In the records below, find each line that holds "screenshots" and return it.

*** Block opens ***

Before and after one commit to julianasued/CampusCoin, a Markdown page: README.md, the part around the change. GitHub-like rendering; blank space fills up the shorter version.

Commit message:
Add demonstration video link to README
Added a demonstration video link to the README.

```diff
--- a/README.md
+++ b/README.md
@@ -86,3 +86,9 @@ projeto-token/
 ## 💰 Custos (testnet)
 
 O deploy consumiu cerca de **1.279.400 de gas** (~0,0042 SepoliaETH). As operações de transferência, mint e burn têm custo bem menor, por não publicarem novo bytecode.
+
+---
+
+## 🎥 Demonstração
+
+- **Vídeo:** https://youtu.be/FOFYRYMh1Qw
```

*** Block closes ***
*** Block opens ***

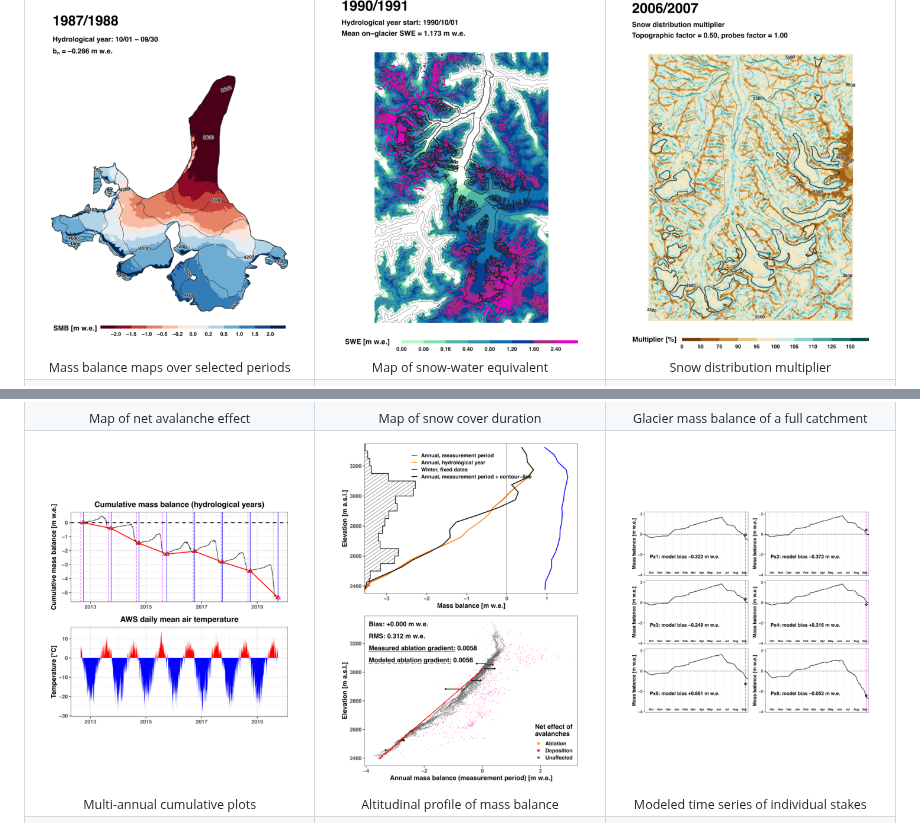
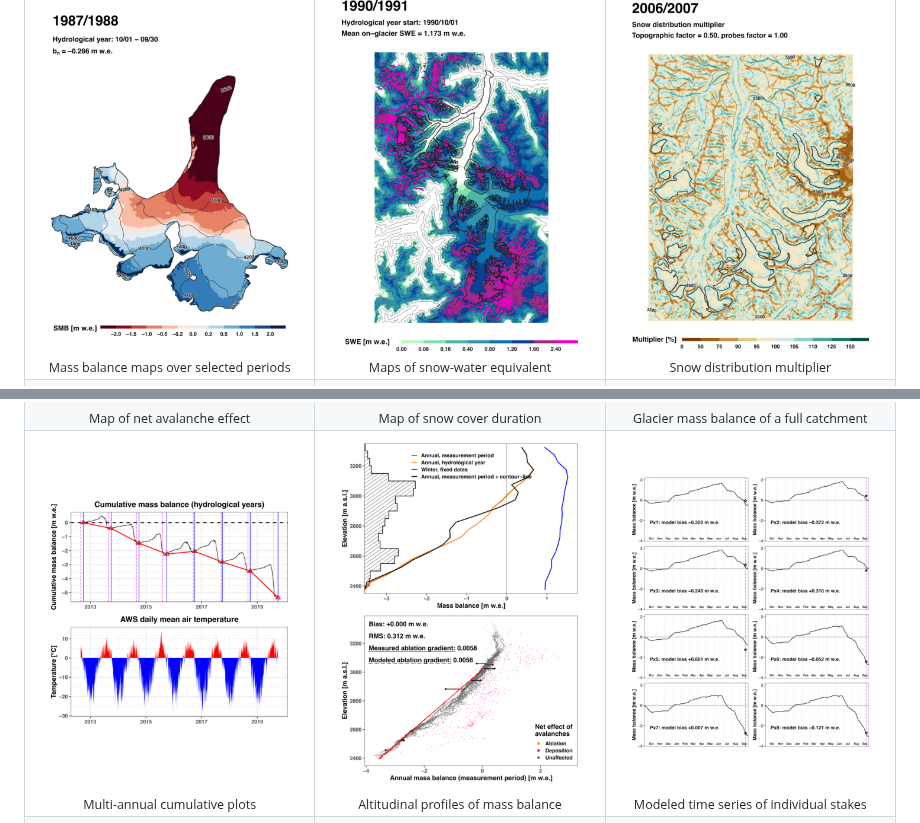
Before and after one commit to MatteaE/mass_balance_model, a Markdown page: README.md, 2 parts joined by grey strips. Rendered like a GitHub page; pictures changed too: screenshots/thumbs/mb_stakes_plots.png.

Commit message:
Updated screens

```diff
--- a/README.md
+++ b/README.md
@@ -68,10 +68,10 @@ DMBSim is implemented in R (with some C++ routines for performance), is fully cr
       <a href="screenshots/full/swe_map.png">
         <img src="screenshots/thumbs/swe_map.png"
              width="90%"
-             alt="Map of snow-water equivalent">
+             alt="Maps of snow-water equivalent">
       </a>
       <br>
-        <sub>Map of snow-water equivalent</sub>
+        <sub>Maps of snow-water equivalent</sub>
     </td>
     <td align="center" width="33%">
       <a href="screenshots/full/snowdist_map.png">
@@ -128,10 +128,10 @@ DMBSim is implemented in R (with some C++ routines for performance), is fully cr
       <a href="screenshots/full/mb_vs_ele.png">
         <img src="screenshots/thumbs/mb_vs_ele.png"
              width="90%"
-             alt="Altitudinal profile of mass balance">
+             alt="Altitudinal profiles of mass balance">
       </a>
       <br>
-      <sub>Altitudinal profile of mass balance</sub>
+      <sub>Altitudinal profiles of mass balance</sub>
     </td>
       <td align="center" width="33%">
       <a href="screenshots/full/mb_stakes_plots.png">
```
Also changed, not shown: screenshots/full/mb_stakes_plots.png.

*** Block closes ***

__Task solution__.
Before and after one commit to MatteaE/mass_balance_model, a Markdown page: README.md, 2 parts joined by grey strips. Rendered like a GitHub page; pictures changed too: screenshots/thumbs/mb_stakes_plots.png.
       <a href="screenshots/full/swe_map.png">
         <img src="screenshots/thumbs/swe_map.png"
       <a href="screenshots/full/snowdist_map.png">
       <a href="screenshots/full/mb_vs_ele.png">
         <img src="screenshots/thumbs/mb_vs_ele.png"
       <a href="screenshots/full/mb_stakes_plots.png">
Also changed, not shown: screenshots/full/mb_stakes_plots.png.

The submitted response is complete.